**PROBLEM DETAILS:** Leave the pictures aside and give back every entry below word for word.

----------------

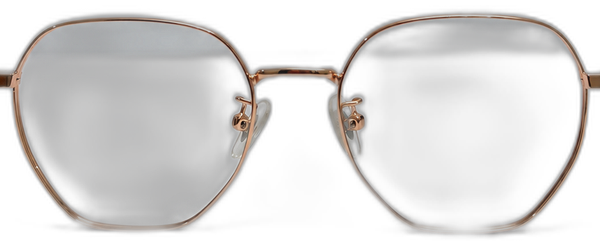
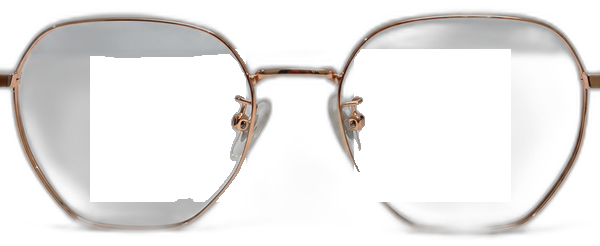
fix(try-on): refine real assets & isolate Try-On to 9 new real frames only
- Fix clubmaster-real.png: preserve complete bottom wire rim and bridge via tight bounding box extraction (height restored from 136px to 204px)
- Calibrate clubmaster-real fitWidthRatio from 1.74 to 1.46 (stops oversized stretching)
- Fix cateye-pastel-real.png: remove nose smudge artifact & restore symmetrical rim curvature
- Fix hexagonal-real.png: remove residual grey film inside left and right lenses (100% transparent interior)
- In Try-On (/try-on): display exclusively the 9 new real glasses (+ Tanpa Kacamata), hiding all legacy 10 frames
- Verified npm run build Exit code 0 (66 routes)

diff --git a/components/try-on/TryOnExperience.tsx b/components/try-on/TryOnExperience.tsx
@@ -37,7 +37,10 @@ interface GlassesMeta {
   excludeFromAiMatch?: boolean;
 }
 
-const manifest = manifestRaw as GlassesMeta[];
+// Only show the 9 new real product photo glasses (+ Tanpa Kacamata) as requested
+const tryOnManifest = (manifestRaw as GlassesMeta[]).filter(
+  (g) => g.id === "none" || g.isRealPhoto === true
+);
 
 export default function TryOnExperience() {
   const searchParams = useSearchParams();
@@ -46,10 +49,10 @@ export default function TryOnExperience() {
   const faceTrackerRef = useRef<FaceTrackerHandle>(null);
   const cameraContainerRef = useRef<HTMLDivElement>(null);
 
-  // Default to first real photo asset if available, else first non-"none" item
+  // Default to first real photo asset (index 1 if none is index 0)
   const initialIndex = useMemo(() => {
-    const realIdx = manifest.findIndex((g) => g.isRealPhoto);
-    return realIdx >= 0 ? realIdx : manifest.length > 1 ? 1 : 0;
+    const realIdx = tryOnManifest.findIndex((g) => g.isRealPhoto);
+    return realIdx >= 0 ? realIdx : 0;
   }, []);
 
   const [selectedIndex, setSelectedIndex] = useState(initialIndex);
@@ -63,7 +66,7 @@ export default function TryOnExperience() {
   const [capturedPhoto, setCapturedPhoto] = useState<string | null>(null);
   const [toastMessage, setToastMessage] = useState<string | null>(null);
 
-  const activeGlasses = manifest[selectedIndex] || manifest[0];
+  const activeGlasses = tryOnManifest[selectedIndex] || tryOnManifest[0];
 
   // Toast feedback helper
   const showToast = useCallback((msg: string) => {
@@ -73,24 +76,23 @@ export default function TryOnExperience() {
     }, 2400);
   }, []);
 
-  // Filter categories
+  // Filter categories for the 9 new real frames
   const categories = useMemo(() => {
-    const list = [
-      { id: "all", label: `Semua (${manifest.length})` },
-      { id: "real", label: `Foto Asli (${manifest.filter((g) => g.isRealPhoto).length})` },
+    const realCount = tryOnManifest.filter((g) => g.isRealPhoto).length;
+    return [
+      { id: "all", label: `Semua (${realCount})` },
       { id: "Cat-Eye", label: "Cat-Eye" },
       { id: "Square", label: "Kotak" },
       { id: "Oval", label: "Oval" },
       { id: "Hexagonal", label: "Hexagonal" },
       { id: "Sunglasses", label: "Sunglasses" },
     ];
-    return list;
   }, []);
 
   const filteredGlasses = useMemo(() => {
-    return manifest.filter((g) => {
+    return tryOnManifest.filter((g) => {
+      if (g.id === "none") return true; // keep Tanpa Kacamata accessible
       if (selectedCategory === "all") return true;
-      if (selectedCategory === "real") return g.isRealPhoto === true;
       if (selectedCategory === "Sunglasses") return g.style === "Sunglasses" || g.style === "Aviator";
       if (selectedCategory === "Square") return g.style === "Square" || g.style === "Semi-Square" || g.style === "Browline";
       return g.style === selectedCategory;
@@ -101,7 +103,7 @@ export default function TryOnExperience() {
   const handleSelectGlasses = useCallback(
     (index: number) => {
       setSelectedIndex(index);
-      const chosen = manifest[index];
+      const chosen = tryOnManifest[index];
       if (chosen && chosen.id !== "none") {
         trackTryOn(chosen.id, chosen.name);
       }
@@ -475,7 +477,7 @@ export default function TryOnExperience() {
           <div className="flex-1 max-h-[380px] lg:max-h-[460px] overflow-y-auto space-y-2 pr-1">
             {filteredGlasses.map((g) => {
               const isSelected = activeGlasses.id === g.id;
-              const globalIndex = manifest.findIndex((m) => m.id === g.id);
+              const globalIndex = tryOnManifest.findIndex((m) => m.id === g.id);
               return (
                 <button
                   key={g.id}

----------------

**TASK ANSWER:**
fix(try-on): refine real assets & isolate Try-On to 9 new real frames only
- Fix clubmaster-real.png: preserve complete bottom wire rim and bridge via tight bounding box extraction (height restored from 136px to 204px)
- Calibrate clubmaster-real fitWidthRatio from 1.74 to 1.46 (stops oversized stretching)
- Fix cateye-pastel-real.png: remove nose smudge artifact & restore symmetrical rim curvature
- Fix hexagonal-real.png: remove residual grey film inside left and right lenses (100% transparent interior)
- In Try-On (/try-on): display exclusively the 9 new real glasses (+ Tanpa Kacamata), hiding all legacy 10 frames
- Verified npm run build Exit code 0 (66 routes)

diff --git a/components/try-on/TryOnExperience.tsx b/components/try-on/TryOnExperience.tsx
@@ -37,7 +37,10 @@ interface GlassesMeta {
   excludeFromAiMatch?: boolean;
 }
 
-const manifest = manifestRaw as GlassesMeta[];
+// Only show the 9 new real product photo glasses (+ Tanpa Kacamata) as requested
+const tryOnManifest = (manifestRaw as GlassesMeta[]).filter(
+  (g) => g.id === "none" || g.isRealPhoto === true
+);
 
 export default function TryOnExperience() {
   const searchParams = useSearchParams();
@@ -46,10 +49,10 @@ export default function TryOnExperience() {
   const faceTrackerRef = useRef<FaceTrackerHandle>(null);
   const cameraContainerRef = useRef<HTMLDivElement>(null);
 
-  // Default to first real photo asset if available, else first non-"none" item
+  // Default to first real photo asset (index 1 if none is index 0)
   const initialIndex = useMemo(() => {
-    const realIdx = manifest.findIndex((g) => g.isRealPhoto);
-    return realIdx >= 0 ? realIdx : manifest.length > 1 ? 1 : 0;
+    const realIdx = tryOnManifest.findIndex((g) => g.isRealPhoto);
+    return realIdx >= 0 ? realIdx : 0;
   }, []);
 
   const [selectedIndex, setSelectedIndex] = useState(initialIndex);
@@ -63,7 +66,7 @@ export default function TryOnExperience() {
   const [capturedPhoto, setCapturedPhoto] = useState<string | null>(null);
   const [toastMessage, setToastMessage] = useState<string | null>(null);
 
-  const activeGlasses = manifest[selectedIndex] || manifest[0];
+  const activeGlasses = tryOnManifest[selectedIndex] || tryOnManifest[0];
 
   // Toast feedback helper
   const showToast = useCallback((msg: string) => {
@@ -73,24 +76,23 @@ export default function TryOnExperience() {
     }, 2400);
   }, []);
 
-  // Filter categories
+  // Filter categories for the 9 new real frames
   const categories = useMemo(() => {
-    const list = [
-      { id: "all", label: `Semua (${manifest.length})` },
-      { id: "real", label: `Foto Asli (${manifest.filter((g) => g.isRealPhoto).length})` },
+    const realCount = tryOnManifest.filter((g) => g.isRealPhoto).length;
+    return [
+      { id: "all", label: `Semua (${realCount})` },
       { id: "Cat-Eye", label: "Cat-Eye" },
       { id: "Square", label: "Kotak" },
       { id: "Oval", label: "Oval" },
       { id: "Hexagonal", label: "Hexagonal" },
       { id: "Sunglasses", label: "Sunglasses" },
     ];
-    return list;
   }, []);
 
   const filteredGlasses = useMemo(() => {
-    return manifest.filter((g) => {
+    return tryOnManifest.filter((g) => {
+      if (g.id === "none") return true; // keep Tanpa Kacamata accessible
       if (selectedCategory === "all") return true;
-      if (selectedCategory === "real") return g.isRealPhoto === true;
       if (selectedCategory === "Sunglasses") return g.style === "Sunglasses" || g.style === "Aviator";
       if (selectedCategory === "Square") return g.style === "Square" || g.style === "Semi-Square" || g.style === "Browline";
       return g.style === selectedCategory;
@@ -101,7 +103,7 @@ export default function TryOnExperience() {
   const handleSelectGlasses = useCallback(
     (index: number) => {
       setSelectedIndex(index);
-      const chosen = manifest[index];
+      const chosen = tryOnManifest[index];
       if (chosen && chosen.id !== "none") {
         trackTryOn(chosen.id, chosen.name);
       }
@@ -475,7 +477,7 @@ export default function TryOnExperience() {
           <div className="flex-1 max-h-[380px] lg:max-h-[460px] overflow-y-auto space-y-2 pr-1">
             {filteredGlasses.map((g) => {
               const isSelected = activeGlasses.id === g.id;
-              const globalIndex = manifest.findIndex((m) => m.id === g.id);
+              const globalIndex = tryOnManifest.findIndex((m) => m.id === g.id);
               return (
                 <button
                   key={g.id}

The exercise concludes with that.